What do you think?  What do YOU do when you're faced with difficult times in your life?  Do you tell yourself it's not so bad?  Or do you accept that it isn't easy and just keep pushing through until you get to the other side?  Is there a happy medium in there somewhere?

p.s.  On a VERY  positive note, it looks like Mother Nature has finally brought fall to Columbia!  Maybe it's my birthday present from her?


  1. Ugh. Watching that would ruin my morning too!

    I think you should feel it out, but stay optimistic! That is what I try to do, and I really think it's the best... write it out, run it out, let yourself feel frustrated and lonely... but then find something fun to cheer you up! Because it will get better!

    Way to make it through that tough run!

  2. Acceptance! Denying your feelings is pointless. Thinking about this led me to stumble upon this extended version of the serenity prayer:

    God, grant us the...
    Serenity to accept things we cannot change,
    Courage to change the things we can, and the
    Wisdom to know the difference
    Patience for the things that take time
    Appreciation for all that we have, and
    Tolerance for those with different struggles
    Freedom to live beyond the limitations of our past ways, the
    Ability to feel your love for us and our love for each other and the
    Strength to get up and try again even when we feel it is hopeless.

    I "appreciate" the addition of appreciation in this version. It gives me a renewed perspective to list what I have to be thankful for, instead of thinking about what I don't. As for those tough runs, I've had a few lately. Somehow they get unbelievably easier when I stop thinking about how hard they are! (and use the time to appreciate life :)

  3. Embrace your feelings. Let yourself have a good cry if that's what you feel like you need...sometimes it helps and you feel so much better in the end cause you got out it all out of your system. Always remember that it WILL get better. You'll meet a lot of new and interesting people and if you haven't yet set up a Skype account...or if you have a gmail account set up the web chat on it. It helps a lot. Even though it's been years since I've lived in the same state as my sister and mom we still get to see each other at least once a week which is really nice. Having that face time {even if it's only on the computer} helps with the homesickness.

  4. I think its always good to embrace the challenges. I think its possible to feel like a situation downright stinks and is HARD, but to still see the beauty in it and know that great change and growth can come. It doesn't mean you have to put on a happy face and pretend to sail through. You can vent, moan, cry, and hate parts of the experience. Just always remember that it serves a greater purpose too and let that carry you through with a bit more peace and a lot more strength. :)

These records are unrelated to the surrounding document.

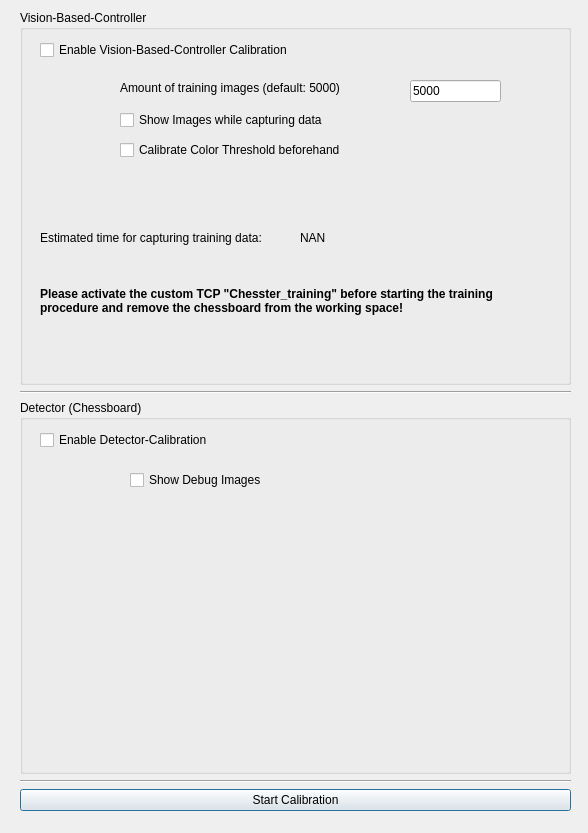
Old version of the form chesster/gui/res/calibration_dialog.ui in the repository AKJ7/chesster.
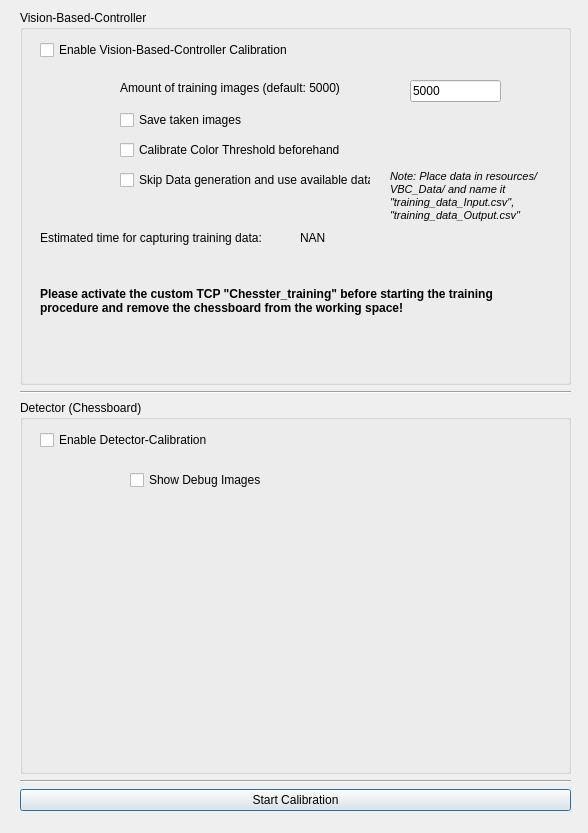
New version of the form.

Commit message: Updated UI to include calibration window

```diff
--- a/chesster/gui/res/calibration_dialog.ui
+++ b/chesster/gui/res/calibration_dialog.ui
@@ -77,7 +77,7 @@
         </rect>
        </property>
        <property name="text">
-        <string>Show Images while capturing data</string>
+        <string>Save taken images</string>
        </property>
       </widget>
       <widget class="QCheckBox" name="checkBox_vbc_calibratecolor">
@@ -144,6 +144,42 @@
         <bool>true</bool>
        </property>
       </widget>
+      <widget class="QCheckBox" name="checkBox_vbc_skip">
+       <property name="geometry">
+        <rect>
+         <x>100</x>
+         <y>160</y>
+         <width>251</width>
+         <height>20</height>
+        </rect>
+       </property>
+       <property name="text">
+        <string>Skip Data generation and use available data</string>
+       </property>
+      </widget>
+      <widget class="QLabel" name="label_usedata">
+       <property name="geometry">
+        <rect>
+         <x>370</x>
+         <y>150</y>
+         <width>151</width>
+         <height>71</height>
+        </rect>
+       </property>
+       <property name="font">
+        <font>
+         <pointsize>8</pointsize>
+         <italic>true</italic>
+         <underline>false</underline>
+        </font>
+       </property>
+       <property name="text">
+        <string>Note: Place data in resources/VBC_Data/ and name it &quot;training_data_Input.csv&quot;, &quot;training_data_Output.csv&quot;</string>
+       </property>
+       <property name="wordWrap">
+        <bool>true</bool>
+       </property>
+      </widget>
      </widget>
     </item>
     <item>
```
Left out of the diff: 10 changed lines with no effect on the pictures. The commit also changes 9 other files.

  5. Thanks everyone. What great advice! : ) You know, all in all, I'm doing ok. I just haven't gotten to the point yet where it's easy to be here. But, I have a feeling that the more time I spend in this awesome town, making it my home, the easier it will start to feel. Thanks again

  6. My dad always used to say "thoughts expand" if you think negatively, the negative will end up taking over! Think positive...and the same thing will'll be more positive and probably feel better about things! :)

    That said, I know it can be hard to adjust to new places. We should chat about my semester abroad in France! :)

  7. Thanks, Anne! : ) I like your dad's saying a lot and it is great advice for the way I've been feeling lately. I'd love to hear about your experience in France - Aaron has told me a little about it before.